Saw this on Kidscreen this morning.
Another big buyout for long time animation players here in Canada. Studio B showed the way, selling to DHX back in 2007. Nerdcorps also went to DHX last year. Next up was Atomic. Thunderbird bought them just a few months ago. And now it’s Bardel’s turn. Bardel’s been around since 1987, and they’ve really turned on the jets over the past few years. I visited one of their studios in downtown Vancouver a few months ago, and I’ll admit, it was impressive. Barry and Delna, the BAR and DEL of Bardel, have worked very hard to get to this point. They’ve survived the ebbs and flows of this business longer than almost anyone. So congratulations are in order.
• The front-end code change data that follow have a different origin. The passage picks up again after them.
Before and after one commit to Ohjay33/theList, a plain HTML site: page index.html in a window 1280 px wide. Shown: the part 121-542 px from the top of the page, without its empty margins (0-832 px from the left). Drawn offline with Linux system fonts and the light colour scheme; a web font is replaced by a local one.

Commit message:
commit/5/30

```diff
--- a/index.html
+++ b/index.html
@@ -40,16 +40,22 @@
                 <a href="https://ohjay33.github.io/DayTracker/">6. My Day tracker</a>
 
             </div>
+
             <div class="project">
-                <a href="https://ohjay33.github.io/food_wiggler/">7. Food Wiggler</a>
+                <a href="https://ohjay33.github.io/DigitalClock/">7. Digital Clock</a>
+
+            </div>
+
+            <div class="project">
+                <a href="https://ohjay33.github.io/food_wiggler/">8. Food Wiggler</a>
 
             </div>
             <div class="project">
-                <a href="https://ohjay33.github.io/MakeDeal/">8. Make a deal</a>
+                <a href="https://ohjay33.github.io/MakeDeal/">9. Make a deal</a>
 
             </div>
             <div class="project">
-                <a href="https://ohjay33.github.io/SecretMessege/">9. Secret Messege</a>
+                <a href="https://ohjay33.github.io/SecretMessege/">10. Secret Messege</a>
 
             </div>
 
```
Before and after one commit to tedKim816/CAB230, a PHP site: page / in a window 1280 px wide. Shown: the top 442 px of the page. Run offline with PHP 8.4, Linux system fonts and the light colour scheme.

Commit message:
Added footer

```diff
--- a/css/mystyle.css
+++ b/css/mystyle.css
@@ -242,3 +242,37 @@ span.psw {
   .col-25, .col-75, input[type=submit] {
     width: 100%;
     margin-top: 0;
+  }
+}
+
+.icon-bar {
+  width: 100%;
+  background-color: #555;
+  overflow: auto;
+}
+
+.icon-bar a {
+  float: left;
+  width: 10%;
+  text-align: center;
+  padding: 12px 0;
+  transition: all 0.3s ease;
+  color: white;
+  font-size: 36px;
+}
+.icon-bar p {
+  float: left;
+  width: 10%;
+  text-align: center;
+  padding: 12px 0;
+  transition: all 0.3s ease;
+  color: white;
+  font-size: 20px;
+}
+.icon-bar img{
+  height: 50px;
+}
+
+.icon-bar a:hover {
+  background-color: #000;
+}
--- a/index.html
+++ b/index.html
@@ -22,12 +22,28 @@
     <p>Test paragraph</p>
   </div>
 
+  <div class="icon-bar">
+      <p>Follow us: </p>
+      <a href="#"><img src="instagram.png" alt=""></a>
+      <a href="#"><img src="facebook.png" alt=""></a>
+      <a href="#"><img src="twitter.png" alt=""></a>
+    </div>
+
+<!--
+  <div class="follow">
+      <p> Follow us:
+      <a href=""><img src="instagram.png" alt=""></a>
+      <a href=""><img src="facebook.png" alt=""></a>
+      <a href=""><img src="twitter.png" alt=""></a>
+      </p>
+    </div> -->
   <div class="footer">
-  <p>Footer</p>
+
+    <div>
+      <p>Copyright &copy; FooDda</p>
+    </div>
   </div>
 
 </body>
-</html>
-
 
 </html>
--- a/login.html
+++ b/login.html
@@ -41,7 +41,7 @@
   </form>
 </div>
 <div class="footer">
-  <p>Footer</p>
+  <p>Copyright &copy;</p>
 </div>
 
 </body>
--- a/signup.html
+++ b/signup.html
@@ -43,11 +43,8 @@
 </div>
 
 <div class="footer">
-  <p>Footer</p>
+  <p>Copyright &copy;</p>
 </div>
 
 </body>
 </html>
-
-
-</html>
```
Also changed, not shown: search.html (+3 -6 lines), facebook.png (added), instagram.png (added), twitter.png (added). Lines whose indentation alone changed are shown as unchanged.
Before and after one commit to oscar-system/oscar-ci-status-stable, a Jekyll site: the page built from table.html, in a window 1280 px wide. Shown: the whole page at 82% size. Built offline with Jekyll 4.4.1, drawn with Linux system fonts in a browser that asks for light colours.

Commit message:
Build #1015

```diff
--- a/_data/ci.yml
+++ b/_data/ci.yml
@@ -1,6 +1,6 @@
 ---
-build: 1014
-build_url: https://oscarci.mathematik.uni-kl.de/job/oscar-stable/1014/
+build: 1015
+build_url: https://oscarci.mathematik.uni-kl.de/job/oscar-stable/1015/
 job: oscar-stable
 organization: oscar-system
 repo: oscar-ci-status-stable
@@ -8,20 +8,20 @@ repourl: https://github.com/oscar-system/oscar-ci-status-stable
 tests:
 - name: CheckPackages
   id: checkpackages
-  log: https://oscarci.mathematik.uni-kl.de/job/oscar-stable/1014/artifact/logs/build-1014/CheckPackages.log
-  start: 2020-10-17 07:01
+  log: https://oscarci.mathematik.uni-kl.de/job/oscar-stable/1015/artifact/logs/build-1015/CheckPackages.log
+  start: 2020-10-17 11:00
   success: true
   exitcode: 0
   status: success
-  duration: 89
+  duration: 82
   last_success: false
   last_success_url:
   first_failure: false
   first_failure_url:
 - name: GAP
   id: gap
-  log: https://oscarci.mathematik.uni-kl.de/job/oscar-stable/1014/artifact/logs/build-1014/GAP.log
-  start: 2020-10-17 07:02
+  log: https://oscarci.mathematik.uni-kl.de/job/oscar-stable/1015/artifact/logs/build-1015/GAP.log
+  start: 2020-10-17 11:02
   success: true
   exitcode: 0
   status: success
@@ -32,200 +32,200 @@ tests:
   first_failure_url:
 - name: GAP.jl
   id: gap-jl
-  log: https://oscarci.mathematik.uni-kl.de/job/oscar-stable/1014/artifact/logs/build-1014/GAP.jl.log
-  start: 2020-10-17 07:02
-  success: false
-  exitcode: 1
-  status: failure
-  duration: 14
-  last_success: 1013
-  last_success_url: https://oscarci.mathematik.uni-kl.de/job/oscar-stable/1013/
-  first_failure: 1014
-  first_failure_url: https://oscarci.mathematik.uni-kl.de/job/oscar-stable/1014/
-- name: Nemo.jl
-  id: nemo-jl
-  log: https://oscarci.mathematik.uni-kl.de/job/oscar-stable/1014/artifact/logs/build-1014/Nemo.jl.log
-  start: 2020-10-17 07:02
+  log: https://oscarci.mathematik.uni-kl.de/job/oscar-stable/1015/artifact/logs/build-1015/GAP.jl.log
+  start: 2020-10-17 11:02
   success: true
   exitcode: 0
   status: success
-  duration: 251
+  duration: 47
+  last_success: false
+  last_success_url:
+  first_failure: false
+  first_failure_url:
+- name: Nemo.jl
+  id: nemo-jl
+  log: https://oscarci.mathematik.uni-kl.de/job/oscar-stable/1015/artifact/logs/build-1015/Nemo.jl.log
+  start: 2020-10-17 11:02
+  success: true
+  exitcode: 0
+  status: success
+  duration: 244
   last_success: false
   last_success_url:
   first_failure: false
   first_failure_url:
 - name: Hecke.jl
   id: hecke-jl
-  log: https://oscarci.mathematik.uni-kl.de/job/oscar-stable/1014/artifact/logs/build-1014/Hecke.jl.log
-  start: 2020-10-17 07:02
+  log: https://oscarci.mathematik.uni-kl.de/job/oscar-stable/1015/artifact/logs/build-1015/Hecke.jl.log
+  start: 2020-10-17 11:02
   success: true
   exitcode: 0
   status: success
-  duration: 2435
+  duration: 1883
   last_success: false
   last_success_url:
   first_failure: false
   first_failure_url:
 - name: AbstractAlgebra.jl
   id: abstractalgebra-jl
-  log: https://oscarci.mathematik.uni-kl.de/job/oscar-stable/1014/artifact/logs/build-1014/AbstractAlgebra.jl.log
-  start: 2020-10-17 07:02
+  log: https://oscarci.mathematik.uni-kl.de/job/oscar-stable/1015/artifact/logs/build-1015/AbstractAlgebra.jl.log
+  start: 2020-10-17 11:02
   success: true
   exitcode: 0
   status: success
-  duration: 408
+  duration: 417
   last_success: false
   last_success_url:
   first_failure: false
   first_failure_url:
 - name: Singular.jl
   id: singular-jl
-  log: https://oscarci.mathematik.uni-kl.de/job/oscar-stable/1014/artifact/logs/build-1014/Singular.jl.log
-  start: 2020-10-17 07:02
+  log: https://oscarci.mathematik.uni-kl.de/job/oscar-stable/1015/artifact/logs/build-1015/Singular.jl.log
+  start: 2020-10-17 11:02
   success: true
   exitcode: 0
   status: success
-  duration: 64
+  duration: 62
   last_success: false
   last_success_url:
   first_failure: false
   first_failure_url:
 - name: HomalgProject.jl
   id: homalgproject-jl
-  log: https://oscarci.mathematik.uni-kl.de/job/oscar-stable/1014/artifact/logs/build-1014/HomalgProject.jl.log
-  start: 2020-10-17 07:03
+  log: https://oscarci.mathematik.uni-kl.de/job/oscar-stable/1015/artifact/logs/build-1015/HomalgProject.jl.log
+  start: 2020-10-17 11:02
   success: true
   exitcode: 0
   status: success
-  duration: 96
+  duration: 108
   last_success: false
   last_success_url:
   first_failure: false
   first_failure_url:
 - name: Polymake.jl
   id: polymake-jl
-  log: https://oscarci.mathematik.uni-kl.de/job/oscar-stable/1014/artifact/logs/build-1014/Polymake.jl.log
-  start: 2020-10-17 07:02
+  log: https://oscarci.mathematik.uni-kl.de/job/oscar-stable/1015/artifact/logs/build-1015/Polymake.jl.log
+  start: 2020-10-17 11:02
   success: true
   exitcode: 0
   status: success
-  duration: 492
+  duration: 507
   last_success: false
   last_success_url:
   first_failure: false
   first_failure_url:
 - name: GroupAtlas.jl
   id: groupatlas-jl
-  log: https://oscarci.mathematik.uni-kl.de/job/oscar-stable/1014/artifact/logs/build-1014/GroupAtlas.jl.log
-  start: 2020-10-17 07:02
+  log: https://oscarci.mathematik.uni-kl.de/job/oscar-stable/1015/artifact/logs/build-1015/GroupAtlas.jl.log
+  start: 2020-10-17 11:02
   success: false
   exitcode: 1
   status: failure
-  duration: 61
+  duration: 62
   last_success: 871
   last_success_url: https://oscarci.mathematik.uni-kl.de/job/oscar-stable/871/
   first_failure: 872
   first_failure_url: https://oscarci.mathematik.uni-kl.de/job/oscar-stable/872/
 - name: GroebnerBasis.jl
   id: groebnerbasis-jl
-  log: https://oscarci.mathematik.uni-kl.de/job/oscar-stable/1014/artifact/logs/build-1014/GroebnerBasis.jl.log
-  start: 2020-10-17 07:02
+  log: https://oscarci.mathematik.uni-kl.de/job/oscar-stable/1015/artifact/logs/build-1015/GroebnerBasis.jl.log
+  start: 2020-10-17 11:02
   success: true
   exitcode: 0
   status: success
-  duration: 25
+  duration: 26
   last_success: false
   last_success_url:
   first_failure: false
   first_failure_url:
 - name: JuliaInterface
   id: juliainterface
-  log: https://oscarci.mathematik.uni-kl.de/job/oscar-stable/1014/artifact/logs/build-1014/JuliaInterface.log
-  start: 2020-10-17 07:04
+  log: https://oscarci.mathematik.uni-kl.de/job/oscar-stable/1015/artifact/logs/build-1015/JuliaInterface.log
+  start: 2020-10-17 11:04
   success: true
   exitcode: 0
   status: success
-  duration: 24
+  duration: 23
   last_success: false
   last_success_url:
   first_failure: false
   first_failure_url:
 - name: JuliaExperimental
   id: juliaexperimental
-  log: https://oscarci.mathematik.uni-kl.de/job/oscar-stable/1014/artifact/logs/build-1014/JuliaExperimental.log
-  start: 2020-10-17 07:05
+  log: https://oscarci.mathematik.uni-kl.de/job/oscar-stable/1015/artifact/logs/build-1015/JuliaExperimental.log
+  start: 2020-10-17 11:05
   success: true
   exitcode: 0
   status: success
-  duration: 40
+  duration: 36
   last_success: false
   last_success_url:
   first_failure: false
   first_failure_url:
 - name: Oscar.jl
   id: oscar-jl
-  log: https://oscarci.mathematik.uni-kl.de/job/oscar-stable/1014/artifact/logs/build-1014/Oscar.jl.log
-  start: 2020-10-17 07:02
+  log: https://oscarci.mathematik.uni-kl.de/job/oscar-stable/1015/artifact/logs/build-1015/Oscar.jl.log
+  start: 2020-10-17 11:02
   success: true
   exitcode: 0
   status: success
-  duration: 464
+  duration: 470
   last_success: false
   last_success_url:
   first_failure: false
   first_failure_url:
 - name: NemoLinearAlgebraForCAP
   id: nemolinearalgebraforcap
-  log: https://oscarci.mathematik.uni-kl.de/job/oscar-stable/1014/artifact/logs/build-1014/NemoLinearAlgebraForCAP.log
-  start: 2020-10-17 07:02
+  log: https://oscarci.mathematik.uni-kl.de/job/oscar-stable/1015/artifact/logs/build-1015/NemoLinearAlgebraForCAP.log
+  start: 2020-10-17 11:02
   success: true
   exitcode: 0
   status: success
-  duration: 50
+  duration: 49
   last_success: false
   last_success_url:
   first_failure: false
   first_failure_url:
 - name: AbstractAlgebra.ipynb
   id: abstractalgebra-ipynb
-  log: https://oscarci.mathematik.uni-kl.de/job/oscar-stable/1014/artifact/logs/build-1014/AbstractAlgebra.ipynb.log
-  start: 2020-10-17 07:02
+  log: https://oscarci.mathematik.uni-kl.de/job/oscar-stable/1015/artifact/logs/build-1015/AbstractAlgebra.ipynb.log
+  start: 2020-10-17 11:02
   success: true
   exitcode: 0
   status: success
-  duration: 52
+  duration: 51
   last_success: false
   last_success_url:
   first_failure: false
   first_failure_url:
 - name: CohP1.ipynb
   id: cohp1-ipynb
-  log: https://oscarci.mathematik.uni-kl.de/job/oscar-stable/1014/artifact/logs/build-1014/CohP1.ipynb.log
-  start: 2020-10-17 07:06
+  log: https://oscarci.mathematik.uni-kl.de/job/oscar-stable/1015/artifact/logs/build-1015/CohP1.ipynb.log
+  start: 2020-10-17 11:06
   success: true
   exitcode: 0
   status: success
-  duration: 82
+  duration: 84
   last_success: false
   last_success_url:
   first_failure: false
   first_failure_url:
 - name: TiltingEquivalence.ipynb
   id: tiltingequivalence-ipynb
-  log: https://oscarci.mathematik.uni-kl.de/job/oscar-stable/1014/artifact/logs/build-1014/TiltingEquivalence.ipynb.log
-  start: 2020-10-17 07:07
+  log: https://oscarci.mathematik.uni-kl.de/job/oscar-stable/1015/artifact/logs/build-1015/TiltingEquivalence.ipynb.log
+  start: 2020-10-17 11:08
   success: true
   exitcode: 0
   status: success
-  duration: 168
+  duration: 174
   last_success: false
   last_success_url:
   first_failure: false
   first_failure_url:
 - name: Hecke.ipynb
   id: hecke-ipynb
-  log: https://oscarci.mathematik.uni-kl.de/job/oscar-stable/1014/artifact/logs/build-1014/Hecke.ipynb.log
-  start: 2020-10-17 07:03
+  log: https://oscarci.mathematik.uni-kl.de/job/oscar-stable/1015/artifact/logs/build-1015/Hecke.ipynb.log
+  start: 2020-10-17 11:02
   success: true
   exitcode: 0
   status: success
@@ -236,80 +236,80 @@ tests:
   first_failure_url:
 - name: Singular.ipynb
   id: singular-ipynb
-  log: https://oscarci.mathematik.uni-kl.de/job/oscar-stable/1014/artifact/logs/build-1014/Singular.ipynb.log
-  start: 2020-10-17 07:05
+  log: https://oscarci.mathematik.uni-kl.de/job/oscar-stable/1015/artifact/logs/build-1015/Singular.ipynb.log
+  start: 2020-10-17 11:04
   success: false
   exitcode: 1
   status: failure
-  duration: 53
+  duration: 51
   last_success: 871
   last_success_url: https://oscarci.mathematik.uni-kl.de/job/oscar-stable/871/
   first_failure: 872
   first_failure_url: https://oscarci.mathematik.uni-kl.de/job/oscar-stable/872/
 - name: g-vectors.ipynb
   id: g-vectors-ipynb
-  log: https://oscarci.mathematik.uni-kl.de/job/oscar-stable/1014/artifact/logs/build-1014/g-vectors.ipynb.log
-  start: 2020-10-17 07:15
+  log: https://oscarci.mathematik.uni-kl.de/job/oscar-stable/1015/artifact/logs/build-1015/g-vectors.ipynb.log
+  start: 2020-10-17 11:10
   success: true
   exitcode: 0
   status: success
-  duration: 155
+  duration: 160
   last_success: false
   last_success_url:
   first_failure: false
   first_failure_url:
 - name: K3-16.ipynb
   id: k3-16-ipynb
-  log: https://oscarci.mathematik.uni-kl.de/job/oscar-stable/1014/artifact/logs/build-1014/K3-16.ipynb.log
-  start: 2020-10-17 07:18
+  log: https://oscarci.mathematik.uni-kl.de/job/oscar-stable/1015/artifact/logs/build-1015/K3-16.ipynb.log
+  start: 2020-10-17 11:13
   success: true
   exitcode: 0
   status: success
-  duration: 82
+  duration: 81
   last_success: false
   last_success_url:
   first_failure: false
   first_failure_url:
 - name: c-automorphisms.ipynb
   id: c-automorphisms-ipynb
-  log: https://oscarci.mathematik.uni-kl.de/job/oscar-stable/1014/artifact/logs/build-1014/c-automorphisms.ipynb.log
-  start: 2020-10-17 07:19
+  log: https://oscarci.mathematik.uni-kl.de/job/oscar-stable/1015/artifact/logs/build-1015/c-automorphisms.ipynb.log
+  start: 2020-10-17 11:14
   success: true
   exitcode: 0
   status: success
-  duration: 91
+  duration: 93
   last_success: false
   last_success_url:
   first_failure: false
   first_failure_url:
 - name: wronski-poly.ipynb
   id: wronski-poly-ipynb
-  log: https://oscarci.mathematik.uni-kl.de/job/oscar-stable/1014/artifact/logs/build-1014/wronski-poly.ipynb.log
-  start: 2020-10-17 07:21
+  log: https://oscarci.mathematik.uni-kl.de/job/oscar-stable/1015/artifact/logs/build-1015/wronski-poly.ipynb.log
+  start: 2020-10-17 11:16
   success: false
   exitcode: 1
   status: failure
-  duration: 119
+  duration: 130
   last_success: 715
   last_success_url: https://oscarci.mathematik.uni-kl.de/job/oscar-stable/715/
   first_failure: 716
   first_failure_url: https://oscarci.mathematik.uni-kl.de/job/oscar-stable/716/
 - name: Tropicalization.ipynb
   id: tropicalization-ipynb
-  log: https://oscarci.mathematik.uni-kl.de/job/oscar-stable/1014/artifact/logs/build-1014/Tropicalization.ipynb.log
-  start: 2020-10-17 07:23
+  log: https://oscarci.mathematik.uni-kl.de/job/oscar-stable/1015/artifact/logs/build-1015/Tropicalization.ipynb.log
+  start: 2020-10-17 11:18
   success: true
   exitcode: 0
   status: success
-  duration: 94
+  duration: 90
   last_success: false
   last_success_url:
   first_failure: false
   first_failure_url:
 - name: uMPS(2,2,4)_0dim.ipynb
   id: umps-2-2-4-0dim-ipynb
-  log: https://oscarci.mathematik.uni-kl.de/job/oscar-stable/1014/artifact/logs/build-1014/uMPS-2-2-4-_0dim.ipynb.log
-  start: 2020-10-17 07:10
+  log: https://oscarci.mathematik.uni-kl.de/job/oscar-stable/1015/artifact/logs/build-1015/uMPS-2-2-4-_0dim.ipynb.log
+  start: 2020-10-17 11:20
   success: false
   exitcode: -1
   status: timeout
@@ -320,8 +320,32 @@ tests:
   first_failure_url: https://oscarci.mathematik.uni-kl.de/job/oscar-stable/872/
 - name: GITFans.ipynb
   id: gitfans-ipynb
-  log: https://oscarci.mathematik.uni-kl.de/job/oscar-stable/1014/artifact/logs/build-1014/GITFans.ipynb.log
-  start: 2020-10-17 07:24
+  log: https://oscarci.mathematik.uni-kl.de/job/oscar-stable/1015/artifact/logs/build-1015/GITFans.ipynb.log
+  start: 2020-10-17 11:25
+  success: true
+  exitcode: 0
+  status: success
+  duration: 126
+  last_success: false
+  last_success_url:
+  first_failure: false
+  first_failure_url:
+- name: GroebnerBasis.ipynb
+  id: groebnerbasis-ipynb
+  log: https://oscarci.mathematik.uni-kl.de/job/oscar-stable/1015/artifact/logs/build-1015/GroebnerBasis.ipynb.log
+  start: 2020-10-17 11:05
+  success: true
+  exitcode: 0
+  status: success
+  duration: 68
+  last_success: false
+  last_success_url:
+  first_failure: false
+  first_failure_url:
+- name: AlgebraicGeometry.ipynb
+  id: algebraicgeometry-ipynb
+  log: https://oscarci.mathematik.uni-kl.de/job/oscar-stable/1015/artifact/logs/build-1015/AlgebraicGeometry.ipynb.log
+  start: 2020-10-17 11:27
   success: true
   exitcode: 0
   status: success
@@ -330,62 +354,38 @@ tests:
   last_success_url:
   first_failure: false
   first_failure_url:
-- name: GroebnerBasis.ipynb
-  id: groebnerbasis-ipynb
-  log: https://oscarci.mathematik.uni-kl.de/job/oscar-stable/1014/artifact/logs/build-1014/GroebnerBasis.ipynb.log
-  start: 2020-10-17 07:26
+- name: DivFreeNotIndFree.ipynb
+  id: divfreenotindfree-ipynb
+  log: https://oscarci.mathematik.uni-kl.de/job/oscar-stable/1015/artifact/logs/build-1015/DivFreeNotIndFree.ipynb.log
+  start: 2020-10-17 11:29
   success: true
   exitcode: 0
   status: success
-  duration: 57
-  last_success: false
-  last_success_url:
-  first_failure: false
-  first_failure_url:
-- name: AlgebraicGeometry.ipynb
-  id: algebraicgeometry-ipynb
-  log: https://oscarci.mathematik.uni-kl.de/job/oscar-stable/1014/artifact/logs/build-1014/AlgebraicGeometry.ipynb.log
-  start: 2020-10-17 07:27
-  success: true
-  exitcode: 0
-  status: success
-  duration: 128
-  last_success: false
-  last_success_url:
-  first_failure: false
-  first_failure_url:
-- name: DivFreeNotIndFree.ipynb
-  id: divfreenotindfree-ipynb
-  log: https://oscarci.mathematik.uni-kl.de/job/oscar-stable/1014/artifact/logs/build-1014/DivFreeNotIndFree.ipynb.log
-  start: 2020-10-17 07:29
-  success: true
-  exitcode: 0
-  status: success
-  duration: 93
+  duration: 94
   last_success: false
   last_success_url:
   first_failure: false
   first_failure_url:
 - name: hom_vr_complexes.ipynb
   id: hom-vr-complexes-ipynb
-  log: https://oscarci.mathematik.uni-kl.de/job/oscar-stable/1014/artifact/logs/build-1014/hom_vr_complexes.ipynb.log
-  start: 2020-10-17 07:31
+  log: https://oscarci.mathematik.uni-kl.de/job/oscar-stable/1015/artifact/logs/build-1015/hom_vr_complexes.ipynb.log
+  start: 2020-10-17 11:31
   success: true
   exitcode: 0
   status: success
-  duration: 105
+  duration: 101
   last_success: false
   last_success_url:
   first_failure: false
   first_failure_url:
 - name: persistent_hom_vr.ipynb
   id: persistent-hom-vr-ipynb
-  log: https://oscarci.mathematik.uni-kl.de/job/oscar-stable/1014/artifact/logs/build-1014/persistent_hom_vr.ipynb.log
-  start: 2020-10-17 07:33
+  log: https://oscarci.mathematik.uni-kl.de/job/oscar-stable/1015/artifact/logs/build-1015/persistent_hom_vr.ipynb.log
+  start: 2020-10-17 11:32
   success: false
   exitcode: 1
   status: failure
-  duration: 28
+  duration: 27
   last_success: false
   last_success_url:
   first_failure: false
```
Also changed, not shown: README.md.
According to the Kidscreen article, the deal could be worth over 50 million, depending on Bardel meeting certain performance expectations over the next 3 years. The buyer is Rainbow, Europe’s largest animation studio and home to the billion-dollar Winx Club franchise. Both companies are owned by husband and wife teams, so some basic common ground is built in.
This is all amazing and mind-blowing. I’m seeing people I’ve known for decades becoming multi-millionaires. These aren’t overnight successes, by any stretch of the imagination, but they’re life altering. Most of them are artists themselves, who built strong businesses doing good work, and along the way adopted solid business practices and hired or partnered with the right business affairs people. It shows that there’s a path to success, if that’s how you define it. And it’s also possible that this isn’t the end of the story. It might just be the second act. I’m not articulating this well, as it’s an image that’s forming as I type, and I’m home sick with a rather cloudy head. But I try to look at these things from a wider perspective, from a context that takes in the whole of our Canadian Animation culture. From the creation of the peg system by Raoul Barre in the early 1900’s, to the birth of Canadian animation at the NFB and Crawley Films in Ottawa, then to Toronto in the sixties where future animation juggernauts like Ralph Bakshi tioled to produce low budget cartoons like Rocket Robin Hood and the first Spider-Man cartoon, then on to what is now being called our animation golden-age, the seventies, encapsulated by the legendary cult hit and failure, Rock and Rule, which birthed Nelvana Studios and what would form the basis of our current animation model. Nelvana turned to kids programming, playing it safe on adaptations of kids books like Franklin the Turtle. This lead to the first big sale, the biggest. Nelvana, who now owned a bunch of other companies, was bought by Corus in 2000 for 554 million dollars. For roughly a decade this goliath has perched in the center of our industry, dominating the Toronto scene and setting the tone for our industry. But new players emerged, and when Blair Peters and Chris Bartleman sold Vancouver based Studio B to DHX, people noticed. In the years since, our industry has seen major media players emerge, DHX chief among them. It’s become a buying climate, as DHX continued to pick up assets, including Nerd Corps. Toronto’s 9Story appeared to be heading in the same direction, but when it started buying out other companies’ libraries, it showed it’s colours as a buyer, not a seller(not yet at least). They continued this strategy by picking up UK-based Brown Bag Pictures. Thunderbird Pictures popped onto our radar by snapping up Atomic Cartoons, and now this. Notable for being a non-Canadian buyer. I’ve been waiting for this one to happen, but that’s for another article.
We’re in the consolidation phase. A buying market where big media companies are expanding their empire and acquiring companies with libraries, track records, and production capacity. How long this will last is a guess I’ll leave to those smarter than I.
But what’s next?
Well, what happens when those studio founders are free again? They’ve got money in the bank, they’ve outlived their non-competion clauses, and they’re not old. We’re talking youthful fifty-year-olds who aren’t ready to golf themselves to death.
One former studio owner just teased his facebook friends about starting a new shop, and it set off a flurry of comments.
Whether he meant to or not, maybe he just triggered the next act?
Or maybe I need a nap.
Congratulations again to Barry and Delna. Truly hard won, truly well-deserved.
Very good and interesting news. Ive met Iginio Straffi a couple of times…loved his creative passion, his discussion on boards and design. Congrats to both studios. Cheers
I would congratulate Bardel, but I know the hours their artists work. It’s really close to sweatshop levels and conditions, which I didn’t think was legal in Canada.
DHX is much better, as are the VFX studios that actually have to pay OT.
Bardel’s reputation in Vancouver is of one of the most abusive animation employers in town. I doubt new management will do anything to alter their recipe for success though.